# Material for this task:
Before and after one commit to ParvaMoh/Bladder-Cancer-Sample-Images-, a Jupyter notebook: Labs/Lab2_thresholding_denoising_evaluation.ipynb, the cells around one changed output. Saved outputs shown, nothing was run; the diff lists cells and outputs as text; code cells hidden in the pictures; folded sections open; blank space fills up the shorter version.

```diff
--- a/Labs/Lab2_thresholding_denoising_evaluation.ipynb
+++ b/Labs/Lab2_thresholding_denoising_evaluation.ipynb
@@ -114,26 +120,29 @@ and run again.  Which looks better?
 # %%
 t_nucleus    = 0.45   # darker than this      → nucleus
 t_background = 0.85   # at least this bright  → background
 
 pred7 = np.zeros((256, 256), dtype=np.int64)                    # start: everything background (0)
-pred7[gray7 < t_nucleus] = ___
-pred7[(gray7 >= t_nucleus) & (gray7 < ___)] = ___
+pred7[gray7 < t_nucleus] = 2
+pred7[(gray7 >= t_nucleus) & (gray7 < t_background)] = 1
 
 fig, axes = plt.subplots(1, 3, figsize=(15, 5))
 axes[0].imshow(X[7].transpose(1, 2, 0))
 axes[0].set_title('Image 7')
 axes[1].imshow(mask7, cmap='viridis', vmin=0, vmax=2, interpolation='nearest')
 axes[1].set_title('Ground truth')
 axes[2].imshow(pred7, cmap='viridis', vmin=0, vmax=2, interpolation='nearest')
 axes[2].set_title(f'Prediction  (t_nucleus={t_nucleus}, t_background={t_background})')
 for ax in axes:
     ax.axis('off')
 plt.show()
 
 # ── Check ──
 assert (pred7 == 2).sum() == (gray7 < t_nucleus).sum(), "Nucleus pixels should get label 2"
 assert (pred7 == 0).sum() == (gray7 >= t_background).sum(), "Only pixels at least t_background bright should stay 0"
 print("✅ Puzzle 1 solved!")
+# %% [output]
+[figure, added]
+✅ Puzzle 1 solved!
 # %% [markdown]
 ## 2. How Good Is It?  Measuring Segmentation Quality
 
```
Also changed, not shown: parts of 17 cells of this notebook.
* * *
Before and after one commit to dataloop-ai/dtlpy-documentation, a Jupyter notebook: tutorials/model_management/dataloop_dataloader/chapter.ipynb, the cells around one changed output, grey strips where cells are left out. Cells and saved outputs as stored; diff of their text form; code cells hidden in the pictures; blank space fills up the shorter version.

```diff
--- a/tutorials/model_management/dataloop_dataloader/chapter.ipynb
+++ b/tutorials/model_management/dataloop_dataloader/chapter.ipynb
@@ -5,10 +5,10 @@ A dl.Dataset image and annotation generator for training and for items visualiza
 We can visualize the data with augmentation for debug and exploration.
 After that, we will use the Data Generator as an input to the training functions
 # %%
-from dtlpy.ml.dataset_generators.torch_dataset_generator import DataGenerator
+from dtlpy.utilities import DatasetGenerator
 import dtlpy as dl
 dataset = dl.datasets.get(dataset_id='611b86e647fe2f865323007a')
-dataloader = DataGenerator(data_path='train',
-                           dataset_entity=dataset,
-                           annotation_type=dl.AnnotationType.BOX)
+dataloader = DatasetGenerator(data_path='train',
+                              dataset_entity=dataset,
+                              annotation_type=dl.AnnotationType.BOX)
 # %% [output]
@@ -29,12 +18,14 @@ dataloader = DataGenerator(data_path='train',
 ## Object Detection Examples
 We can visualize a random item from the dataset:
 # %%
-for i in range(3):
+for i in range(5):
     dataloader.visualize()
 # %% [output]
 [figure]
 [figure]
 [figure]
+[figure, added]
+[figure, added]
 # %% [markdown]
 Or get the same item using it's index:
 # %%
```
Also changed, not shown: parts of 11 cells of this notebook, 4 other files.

# What you have to do:
The answer must consist of every line above that holds the string "axes", copied exactly.

# Solution to this problem:
 fig, axes = plt.subplots(1, 3, figsize=(15, 5))
 axes[0].imshow(X[7].transpose(1, 2, 0))
 axes[0].set_title('Image 7')
 axes[1].imshow(mask7, cmap='viridis', vmin=0, vmax=2, interpolation='nearest')
 axes[1].set_title('Ground truth')
 axes[2].imshow(pred7, cmap='viridis', vmin=0, vmax=2, interpolation='nearest')
 axes[2].set_title(f'Prediction  (t_nucleus={t_nucleus}, t_background={t_background})')
 for ax in axes:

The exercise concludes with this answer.